Chapter 7: Training for Mobility 149 Common Mobility-Related Terms and Concepts Mobility is the ability of a joint to move unhindered through its range of motion. Flexibility is the ability of a muscle, or group of muscles, to passively lengthen through its range of motion. Balance is the ability to control the body’s position while stationary. Stability is the ability to control the body’s position during movement or return to a desired position following a disturbance. Individuals with poor mobility, flexibility, stability and/or balance are at greater risk of falling. However, individuals who participate in regular mobility, flexibility, balance and stability training have a lower incidence of low back pain, reduced risk of injuries, increased range of motion (ROM) and improved posture (Gordon & Bloxham, 2016). An active stretch involves actively moving one muscle group in order to stretch another. Active stretching not only helps to improve the flexibility of the target muscle but also prepares it for the physical activity to follow. A passive stretch, on the other hand, uses some type of external force (e.g., stretching strap, partner) to stretch the target muscle without any muscular contraction from the individual being stretched. Factors Influencing Mobility and Flexibility There are several anatomical and training-related factors that can influence an individual’s mobility and flexibility (Haff & Triplett, 2016). Some of these factors include: • Neural Control. The central nervous system (CNS) plays a major role in determining the overall ROM an individual is able to attain. If the CNS perceives a particular ROM as either unfamiliar or unsafe, it will prevent the muscle from relaxing and thus reaching its full-length capacity. Regularly performing mobility and flexibility exercises will expose the CNS to positions of new or greater ROM, thereby reducing or eliminating the protective response and allow for greater ROM to be obtained. • Joint structure. Joint type largely determines the ROM surrounding a joint. Ball-and-socket joints (e.g., hip and shoulder) allow for movement in all three anatomical planes and thus have the greatest ROM. Conversely, hinge joints (e.g., knee and elbow) only allow for movement in one plane and thus have the least amount of ROM. • Connective tissue.
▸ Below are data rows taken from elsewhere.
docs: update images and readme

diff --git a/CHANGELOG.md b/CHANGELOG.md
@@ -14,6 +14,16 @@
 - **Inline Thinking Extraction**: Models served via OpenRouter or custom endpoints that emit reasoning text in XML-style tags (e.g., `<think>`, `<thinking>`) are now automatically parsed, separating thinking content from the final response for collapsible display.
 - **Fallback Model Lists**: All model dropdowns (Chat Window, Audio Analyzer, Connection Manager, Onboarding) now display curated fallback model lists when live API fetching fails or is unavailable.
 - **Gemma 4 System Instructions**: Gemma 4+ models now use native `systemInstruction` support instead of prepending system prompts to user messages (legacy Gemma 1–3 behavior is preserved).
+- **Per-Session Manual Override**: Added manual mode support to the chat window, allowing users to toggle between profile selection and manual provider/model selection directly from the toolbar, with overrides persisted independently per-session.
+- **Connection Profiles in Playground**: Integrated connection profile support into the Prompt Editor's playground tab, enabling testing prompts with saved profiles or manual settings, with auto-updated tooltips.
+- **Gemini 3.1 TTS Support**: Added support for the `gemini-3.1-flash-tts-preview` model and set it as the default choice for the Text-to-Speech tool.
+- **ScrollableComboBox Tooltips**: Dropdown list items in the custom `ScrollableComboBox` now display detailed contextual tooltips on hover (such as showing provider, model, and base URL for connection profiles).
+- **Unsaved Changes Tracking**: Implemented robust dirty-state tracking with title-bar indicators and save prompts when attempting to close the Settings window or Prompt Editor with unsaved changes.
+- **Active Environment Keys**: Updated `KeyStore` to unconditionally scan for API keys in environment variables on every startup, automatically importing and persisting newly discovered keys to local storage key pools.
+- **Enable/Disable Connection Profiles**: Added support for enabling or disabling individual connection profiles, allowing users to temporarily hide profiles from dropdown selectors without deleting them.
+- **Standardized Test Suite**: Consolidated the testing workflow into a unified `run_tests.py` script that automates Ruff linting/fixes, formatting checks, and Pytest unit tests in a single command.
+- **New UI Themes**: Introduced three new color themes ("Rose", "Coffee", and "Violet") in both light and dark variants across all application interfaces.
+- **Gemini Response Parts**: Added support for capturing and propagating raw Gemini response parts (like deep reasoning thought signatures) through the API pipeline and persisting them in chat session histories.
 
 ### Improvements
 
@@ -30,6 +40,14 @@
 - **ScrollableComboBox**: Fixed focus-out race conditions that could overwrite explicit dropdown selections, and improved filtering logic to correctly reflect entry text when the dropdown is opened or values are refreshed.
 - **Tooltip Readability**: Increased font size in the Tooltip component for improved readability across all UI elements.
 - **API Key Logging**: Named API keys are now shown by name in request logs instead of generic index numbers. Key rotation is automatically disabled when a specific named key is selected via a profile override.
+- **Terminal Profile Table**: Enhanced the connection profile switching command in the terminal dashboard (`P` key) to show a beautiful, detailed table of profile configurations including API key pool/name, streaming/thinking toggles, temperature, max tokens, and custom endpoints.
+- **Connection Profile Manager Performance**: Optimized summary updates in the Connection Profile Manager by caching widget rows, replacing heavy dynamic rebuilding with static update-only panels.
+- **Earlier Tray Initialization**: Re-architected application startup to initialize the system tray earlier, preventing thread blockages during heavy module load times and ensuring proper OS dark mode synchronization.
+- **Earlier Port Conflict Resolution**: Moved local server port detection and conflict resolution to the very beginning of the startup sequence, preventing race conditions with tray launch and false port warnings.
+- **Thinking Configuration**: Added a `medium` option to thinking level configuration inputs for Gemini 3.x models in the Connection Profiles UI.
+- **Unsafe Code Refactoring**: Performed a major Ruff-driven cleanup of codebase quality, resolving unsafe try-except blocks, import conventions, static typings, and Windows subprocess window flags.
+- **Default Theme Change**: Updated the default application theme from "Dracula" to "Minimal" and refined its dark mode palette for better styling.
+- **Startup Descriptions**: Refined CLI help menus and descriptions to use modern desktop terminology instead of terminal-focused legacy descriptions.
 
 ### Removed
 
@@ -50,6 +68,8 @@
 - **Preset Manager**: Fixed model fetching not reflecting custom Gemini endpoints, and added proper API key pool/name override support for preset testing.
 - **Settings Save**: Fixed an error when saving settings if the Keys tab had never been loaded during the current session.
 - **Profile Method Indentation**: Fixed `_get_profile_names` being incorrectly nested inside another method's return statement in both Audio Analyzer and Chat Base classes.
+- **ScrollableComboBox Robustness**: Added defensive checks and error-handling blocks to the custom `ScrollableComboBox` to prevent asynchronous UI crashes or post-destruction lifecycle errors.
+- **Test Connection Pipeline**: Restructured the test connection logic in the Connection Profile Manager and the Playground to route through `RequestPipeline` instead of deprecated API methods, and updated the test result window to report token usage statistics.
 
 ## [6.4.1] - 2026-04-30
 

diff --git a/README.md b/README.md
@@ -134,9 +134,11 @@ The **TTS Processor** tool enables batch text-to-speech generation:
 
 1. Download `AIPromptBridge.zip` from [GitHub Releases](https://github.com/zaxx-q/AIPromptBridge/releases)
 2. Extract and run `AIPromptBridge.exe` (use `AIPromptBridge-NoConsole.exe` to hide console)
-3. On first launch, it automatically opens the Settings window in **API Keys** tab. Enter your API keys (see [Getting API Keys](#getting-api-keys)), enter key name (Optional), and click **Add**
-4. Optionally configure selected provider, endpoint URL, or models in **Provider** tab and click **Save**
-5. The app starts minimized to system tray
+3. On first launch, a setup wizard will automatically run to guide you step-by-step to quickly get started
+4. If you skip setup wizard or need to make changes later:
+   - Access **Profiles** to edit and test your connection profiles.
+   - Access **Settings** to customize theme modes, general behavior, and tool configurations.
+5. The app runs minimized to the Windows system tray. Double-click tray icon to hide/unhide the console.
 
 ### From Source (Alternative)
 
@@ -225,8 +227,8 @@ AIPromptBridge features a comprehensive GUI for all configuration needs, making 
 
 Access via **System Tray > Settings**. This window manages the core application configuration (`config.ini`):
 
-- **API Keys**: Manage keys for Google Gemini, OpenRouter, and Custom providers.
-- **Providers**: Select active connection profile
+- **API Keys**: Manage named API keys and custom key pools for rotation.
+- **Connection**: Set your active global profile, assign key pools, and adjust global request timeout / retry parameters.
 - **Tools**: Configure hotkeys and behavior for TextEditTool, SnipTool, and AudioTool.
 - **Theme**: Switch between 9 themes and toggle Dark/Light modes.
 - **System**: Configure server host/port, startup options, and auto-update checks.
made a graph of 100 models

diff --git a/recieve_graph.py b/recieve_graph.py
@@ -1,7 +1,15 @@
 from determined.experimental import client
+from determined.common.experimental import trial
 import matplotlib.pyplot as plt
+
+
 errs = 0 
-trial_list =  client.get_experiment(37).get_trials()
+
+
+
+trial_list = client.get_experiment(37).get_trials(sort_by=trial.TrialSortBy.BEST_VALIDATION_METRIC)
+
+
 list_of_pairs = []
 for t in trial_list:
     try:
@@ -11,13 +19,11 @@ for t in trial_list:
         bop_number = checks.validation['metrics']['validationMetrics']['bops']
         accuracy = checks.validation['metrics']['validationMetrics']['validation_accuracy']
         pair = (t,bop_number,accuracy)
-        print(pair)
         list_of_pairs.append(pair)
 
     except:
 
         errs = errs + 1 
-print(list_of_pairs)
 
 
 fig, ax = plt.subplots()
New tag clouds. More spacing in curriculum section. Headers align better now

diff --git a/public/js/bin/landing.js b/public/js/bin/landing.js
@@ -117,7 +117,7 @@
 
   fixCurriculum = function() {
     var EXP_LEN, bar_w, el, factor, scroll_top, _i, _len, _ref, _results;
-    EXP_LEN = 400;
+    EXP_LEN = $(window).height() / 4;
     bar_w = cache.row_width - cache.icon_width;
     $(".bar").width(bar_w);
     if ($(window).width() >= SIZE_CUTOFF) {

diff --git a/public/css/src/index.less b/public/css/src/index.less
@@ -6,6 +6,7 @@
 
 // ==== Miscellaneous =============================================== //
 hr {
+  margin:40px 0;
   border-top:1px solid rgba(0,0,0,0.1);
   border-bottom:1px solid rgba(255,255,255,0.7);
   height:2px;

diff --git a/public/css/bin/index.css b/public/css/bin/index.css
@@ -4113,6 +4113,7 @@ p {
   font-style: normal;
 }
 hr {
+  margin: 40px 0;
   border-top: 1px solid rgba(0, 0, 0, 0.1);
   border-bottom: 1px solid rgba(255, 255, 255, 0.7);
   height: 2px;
The elasticity (ability to return to resting length) and plasticity (ability to assume a new or greater length) of tendons, ligaments, and joint capsules can also affect ROM. Regularly performing mobility and flexibility exercises can help improve the elastic and plastic connective potential of the various connective tissues.